Dataset content:
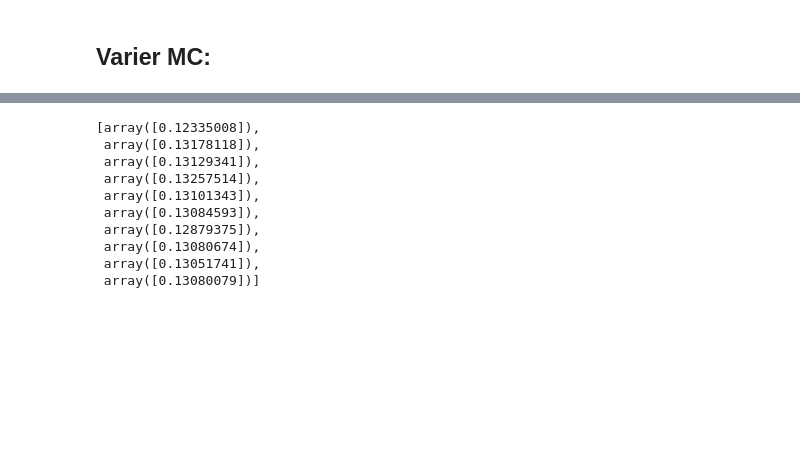
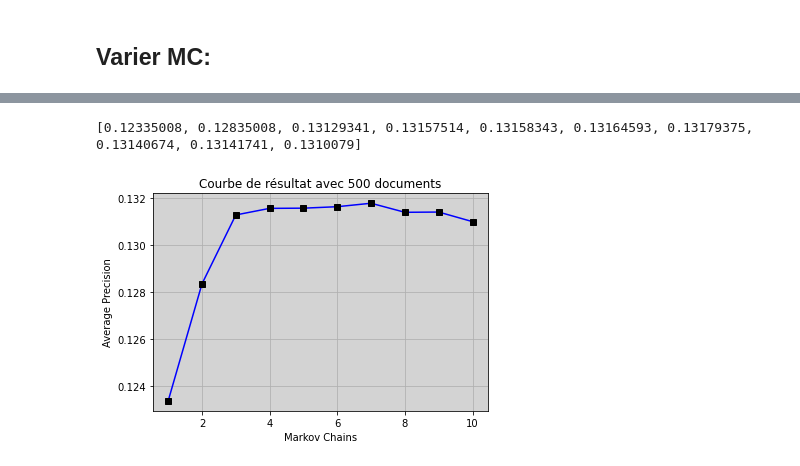
Before and after one commit to Ghiles-OUHENIA/LDA-for-Ad-Hoc-retrieval, a Jupyter notebook: impact_mc_lda.ipynb, the cells around one changed output, grey strips where cells are left out. Drawn from its saved outputs; the diff is of its cells as text; code cells hidden in the pictures; blank space fills up the shorter version.

```diff
--- a/impact_mc_lda.ipynb
+++ b/impact_mc_lda.ipynb
@@ -208,11 +208,6 @@ for _, row in qrels_df_new.iterrows():
 
     if row["label"] != 0:
         true_relevance[int(qid), int(docno)] = 1
-# %%
-for i in range(len(queries_df_new)):
-    a = np.random.rand() / 5
-    indices = np.random.choice(len(docs_df_new), int(len(docs_df_new) * a), replace=False)
-    true_relevance[i, indices] = 1
 # %%
 true_relevance.shape
 # %% [output]
@@ -271,9 +266,10 @@ gc.collect()
 mc_lda_ap = []
 
 for mc in range(1, 11):
+    np.random.seed(0)
     lda = LdaRetrieval(n_topics=50, mu=1000, alpha=None, beta=0.01, n_iter=30, nb_mc=mc, lmbda=0.7)
     lda.fit(vectors, Nds=Nds)
 
     lda_pred = lda.predict(queries)
-    mc_lda_ap.append(calculate_average_precision(true_relevance, np.array([lda_pred]), models_names=["QL"], return_df=False))
+    mc_lda_ap.append(calculate_average_precision(true_relevance, np.array([lda_pred]), models_names=["QL"], return_df=False)[0])
     gc.collect()
@@ -285,13 +276,24 @@ plt.plot(mc_lda_ap)
-# %%
-mc_lda_ap
-# %% [output]
-[array([0.12335008]),
- array([0.13178118]),
- array([0.13129341]),
- array([0.13257514]),
- array([0.13101343]),
- array([0.13084593]),
- array([0.12879375]),
- array([0.13080674]),
- array([0.13051741]),
- array([0.13080079])]
+# %%
+print(mc_lda_ap)
+# %% [output]
+[0.12335008, 0.12835008, 0.13129341, 0.13157514, 0.13158343, 0.13164593, 0.13179375, 0.13140674, 0.13141741, 0.1310079]
+# %%
+mc = [1, 2, 3, 4, 5, 6, 7, 8, 9, 10]
+average_precision = mc_lda_ap
+
+fig, ax = plt.subplots()
+ax.set_title("Courbe de résultat avec 500 documents")
+ax.set_xlabel("Markov Chains")
+ax.set_ylabel("Average Precision")
+ax.grid(True)
+ax.set_facecolor('lightgray')
+ax.set_axisbelow(True)
+
+ax.plot(mc, average_precision, '-o', color='blue')
+
+for i in range(len(mc)):
+    ax.plot(mc[i], average_precision[i], 's', markersize=6, color='black')
+
+plt.show()
+# %% [output]
+[figure, added]
```
Also changed, not shown: parts of 1 cell of this notebook, 3 other files.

Activity: Output all the records, word for word, with no pictures in the copy.

Output for this exercise:
Before and after one commit to Ghiles-OUHENIA/LDA-for-Ad-Hoc-retrieval, a Jupyter notebook: impact_mc_lda.ipynb, the cells around one changed output, grey strips where cells are left out. Drawn from its saved outputs; the diff is of its cells as text; code cells hidden in the pictures; blank space fills up the shorter version.

```diff
--- a/impact_mc_lda.ipynb
+++ b/impact_mc_lda.ipynb
@@ -208,11 +208,6 @@ for _, row in qrels_df_new.iterrows():
 
     if row["label"] != 0:
         true_relevance[int(qid), int(docno)] = 1
-# %%
-for i in range(len(queries_df_new)):
-    a = np.random.rand() / 5
-    indices = np.random.choice(len(docs_df_new), int(len(docs_df_new) * a), replace=False)
-    true_relevance[i, indices] = 1
 # %%
 true_relevance.shape
 # %% [output]
@@ -271,9 +266,10 @@ gc.collect()
 mc_lda_ap = []
 
 for mc in range(1, 11):
+    np.random.seed(0)
     lda = LdaRetrieval(n_topics=50, mu=1000, alpha=None, beta=0.01, n_iter=30, nb_mc=mc, lmbda=0.7)
     lda.fit(vectors, Nds=Nds)
 
     lda_pred = lda.predict(queries)
-    mc_lda_ap.append(calculate_average_precision(true_relevance, np.array([lda_pred]), models_names=["QL"], return_df=False))
+    mc_lda_ap.append(calculate_average_precision(true_relevance, np.array([lda_pred]), models_names=["QL"], return_df=False)[0])
     gc.collect()
@@ -285,13 +276,24 @@ plt.plot(mc_lda_ap)
-# %%
-mc_lda_ap
-# %% [output]
-[array([0.12335008]),
- array([0.13178118]),
- array([0.13129341]),
- array([0.13257514]),
- array([0.13101343]),
- array([0.13084593]),
- array([0.12879375]),
- array([0.13080674]),
- array([0.13051741]),
- array([0.13080079])]
+# %%
+print(mc_lda_ap)
+# %% [output]
+[0.12335008, 0.12835008, 0.13129341, 0.13157514, 0.13158343, 0.13164593, 0.13179375, 0.13140674, 0.13141741, 0.1310079]
+# %%
+mc = [1, 2, 3, 4, 5, 6, 7, 8, 9, 10]
+average_precision = mc_lda_ap
+
+fig, ax = plt.subplots()
+ax.set_title("Courbe de résultat avec 500 documents")
+ax.set_xlabel("Markov Chains")
+ax.set_ylabel("Average Precision")
+ax.grid(True)
+ax.set_facecolor('lightgray')
+ax.set_axisbelow(True)
+
+ax.plot(mc, average_precision, '-o', color='blue')
+
+for i in range(len(mc)):
+    ax.plot(mc[i], average_precision[i], 's', markersize=6, color='black')
+
+plt.show()
+# %% [output]
+[figure, added]
```
Also changed, not shown: parts of 1 cell of this notebook, 3 other files.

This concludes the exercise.